Exercise data:
★ ★ ★

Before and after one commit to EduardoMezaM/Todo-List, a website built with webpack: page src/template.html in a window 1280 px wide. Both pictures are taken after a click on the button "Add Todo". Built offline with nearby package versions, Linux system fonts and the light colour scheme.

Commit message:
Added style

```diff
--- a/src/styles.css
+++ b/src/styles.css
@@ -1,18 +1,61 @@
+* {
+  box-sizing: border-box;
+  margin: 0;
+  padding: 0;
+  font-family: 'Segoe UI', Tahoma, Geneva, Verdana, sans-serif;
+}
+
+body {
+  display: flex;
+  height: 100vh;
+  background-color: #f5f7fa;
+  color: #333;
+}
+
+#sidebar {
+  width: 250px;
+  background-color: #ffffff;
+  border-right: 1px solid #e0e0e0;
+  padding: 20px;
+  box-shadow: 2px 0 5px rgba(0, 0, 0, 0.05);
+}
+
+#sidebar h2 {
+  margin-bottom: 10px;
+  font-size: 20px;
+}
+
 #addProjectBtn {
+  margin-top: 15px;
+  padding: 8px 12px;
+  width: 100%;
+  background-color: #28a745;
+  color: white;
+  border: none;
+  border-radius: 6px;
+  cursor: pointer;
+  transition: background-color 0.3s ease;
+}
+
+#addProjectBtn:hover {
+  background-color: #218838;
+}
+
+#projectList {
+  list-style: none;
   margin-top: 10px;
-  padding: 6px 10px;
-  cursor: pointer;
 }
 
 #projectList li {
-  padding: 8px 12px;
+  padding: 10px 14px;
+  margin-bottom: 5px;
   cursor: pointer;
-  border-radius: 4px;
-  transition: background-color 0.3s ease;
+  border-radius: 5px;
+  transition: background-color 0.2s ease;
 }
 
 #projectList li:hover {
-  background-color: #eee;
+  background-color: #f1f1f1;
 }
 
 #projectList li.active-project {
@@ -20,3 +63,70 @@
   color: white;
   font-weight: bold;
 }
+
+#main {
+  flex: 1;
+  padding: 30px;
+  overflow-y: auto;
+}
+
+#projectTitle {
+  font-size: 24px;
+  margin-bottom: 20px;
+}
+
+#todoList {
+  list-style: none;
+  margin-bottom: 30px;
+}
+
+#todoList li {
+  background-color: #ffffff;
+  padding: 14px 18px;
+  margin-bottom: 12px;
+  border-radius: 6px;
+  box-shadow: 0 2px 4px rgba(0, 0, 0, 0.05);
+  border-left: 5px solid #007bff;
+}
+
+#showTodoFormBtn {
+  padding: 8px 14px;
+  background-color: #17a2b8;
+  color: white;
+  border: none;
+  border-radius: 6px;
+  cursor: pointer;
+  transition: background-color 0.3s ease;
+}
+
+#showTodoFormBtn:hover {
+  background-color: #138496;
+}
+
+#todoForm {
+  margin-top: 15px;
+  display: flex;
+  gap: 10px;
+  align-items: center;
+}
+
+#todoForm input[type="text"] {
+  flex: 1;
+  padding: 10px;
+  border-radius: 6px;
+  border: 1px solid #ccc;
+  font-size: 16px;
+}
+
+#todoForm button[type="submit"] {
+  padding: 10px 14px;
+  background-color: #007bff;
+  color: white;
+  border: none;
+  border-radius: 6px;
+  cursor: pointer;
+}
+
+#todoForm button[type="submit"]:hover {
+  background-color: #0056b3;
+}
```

★ ★ ★

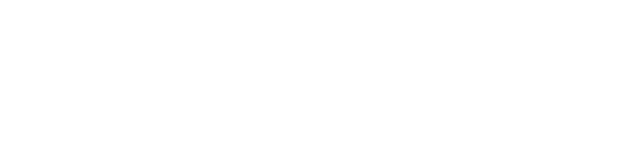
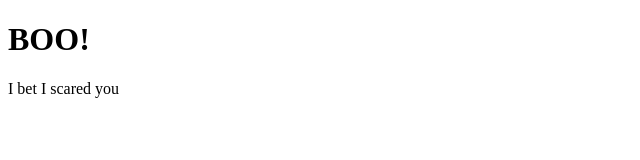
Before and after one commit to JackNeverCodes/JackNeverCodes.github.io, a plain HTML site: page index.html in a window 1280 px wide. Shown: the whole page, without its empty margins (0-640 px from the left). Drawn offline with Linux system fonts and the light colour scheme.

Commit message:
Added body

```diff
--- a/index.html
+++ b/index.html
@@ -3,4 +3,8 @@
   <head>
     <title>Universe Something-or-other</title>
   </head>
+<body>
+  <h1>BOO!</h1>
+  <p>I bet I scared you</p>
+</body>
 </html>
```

★ ★ ★

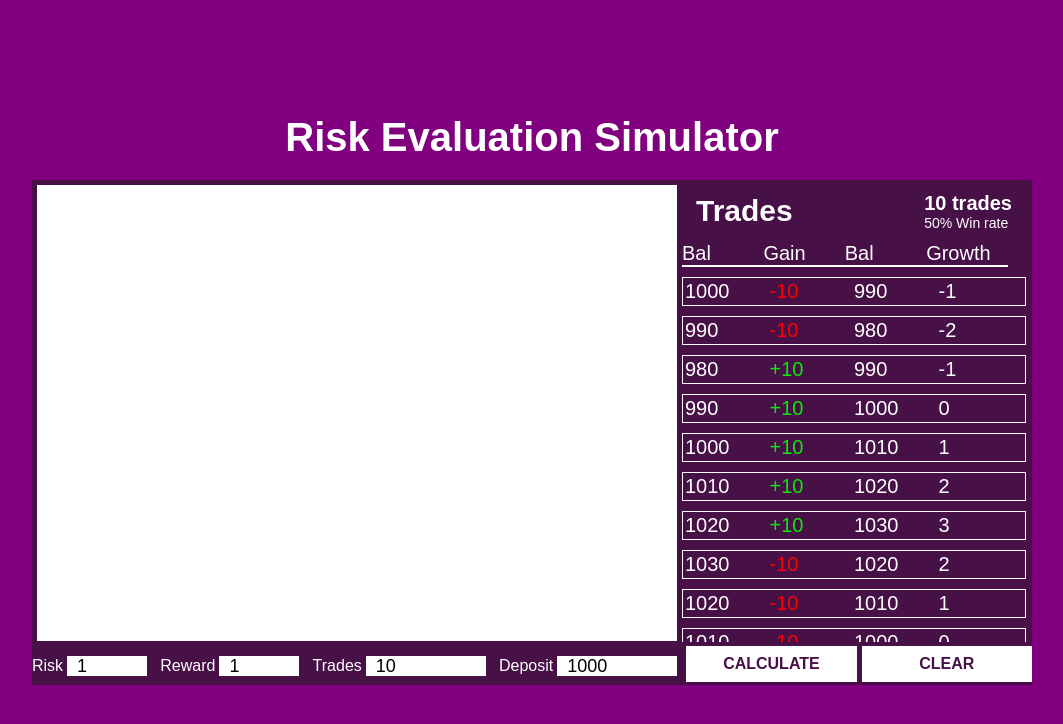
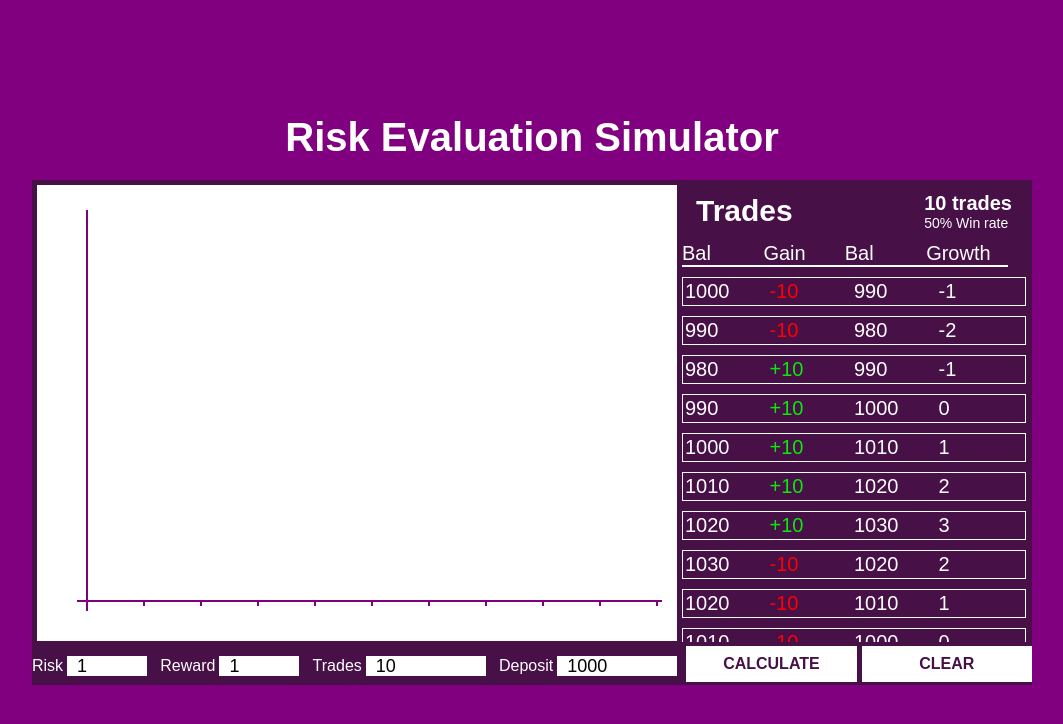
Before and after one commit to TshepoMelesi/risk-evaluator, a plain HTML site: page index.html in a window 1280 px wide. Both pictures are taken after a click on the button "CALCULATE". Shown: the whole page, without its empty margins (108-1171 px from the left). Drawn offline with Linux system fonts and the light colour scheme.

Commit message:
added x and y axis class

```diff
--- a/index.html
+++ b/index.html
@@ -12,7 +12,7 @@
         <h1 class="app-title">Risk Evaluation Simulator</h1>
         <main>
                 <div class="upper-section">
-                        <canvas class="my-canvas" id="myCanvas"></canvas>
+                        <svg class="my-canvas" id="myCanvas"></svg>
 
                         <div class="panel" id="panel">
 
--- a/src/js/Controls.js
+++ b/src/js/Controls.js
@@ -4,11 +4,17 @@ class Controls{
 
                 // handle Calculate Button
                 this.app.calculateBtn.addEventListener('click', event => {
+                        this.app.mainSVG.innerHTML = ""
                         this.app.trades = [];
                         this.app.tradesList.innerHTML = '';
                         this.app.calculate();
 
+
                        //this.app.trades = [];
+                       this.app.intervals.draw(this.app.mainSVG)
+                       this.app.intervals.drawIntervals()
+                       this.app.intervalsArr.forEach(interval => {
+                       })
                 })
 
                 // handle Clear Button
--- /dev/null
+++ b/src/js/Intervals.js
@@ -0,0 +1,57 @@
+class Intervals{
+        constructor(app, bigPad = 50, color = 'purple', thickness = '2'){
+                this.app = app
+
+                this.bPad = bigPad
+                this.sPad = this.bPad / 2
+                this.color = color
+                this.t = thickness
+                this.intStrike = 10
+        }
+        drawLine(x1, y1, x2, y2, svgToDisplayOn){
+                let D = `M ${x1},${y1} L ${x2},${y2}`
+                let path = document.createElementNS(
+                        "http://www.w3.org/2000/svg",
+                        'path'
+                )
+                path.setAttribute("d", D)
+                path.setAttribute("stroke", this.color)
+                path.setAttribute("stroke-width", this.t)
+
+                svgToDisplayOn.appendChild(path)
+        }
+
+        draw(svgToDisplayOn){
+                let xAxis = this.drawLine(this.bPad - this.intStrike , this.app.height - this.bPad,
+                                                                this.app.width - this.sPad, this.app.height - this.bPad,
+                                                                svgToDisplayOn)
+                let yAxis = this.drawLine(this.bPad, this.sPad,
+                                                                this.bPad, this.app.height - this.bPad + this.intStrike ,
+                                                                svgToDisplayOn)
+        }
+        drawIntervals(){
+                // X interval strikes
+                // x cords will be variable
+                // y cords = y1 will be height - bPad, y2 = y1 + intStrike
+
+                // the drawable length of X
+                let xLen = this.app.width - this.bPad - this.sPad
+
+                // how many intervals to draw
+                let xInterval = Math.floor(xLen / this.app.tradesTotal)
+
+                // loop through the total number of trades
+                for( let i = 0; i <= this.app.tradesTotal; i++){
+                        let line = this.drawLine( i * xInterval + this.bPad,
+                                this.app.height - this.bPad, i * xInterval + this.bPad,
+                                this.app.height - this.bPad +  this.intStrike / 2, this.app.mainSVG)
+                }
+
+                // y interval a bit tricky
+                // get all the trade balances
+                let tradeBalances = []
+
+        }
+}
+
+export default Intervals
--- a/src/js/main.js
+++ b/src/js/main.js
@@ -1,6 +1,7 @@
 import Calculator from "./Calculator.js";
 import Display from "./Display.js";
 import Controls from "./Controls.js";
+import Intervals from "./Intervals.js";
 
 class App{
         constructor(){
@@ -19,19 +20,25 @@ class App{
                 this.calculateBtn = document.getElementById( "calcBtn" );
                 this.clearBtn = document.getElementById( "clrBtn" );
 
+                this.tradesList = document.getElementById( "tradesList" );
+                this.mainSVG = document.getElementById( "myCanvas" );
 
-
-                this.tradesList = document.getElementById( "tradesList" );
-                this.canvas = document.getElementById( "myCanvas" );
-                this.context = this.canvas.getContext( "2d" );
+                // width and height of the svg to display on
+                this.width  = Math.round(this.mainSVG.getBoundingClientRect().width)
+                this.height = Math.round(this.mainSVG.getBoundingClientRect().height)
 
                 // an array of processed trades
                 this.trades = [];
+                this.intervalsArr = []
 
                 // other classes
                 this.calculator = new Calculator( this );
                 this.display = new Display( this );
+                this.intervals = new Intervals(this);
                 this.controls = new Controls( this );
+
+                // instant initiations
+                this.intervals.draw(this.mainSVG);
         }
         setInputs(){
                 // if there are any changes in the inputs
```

★ ★ ★

To do:
Extract all lines from the material above that include the word "path".

Solution:
+                let path = document.createElementNS(
+                        'path'
+                path.setAttribute("d", D)
+                path.setAttribute("stroke", this.color)
+                path.setAttribute("stroke-width", this.t)
+                svgToDisplayOn.appendChild(path)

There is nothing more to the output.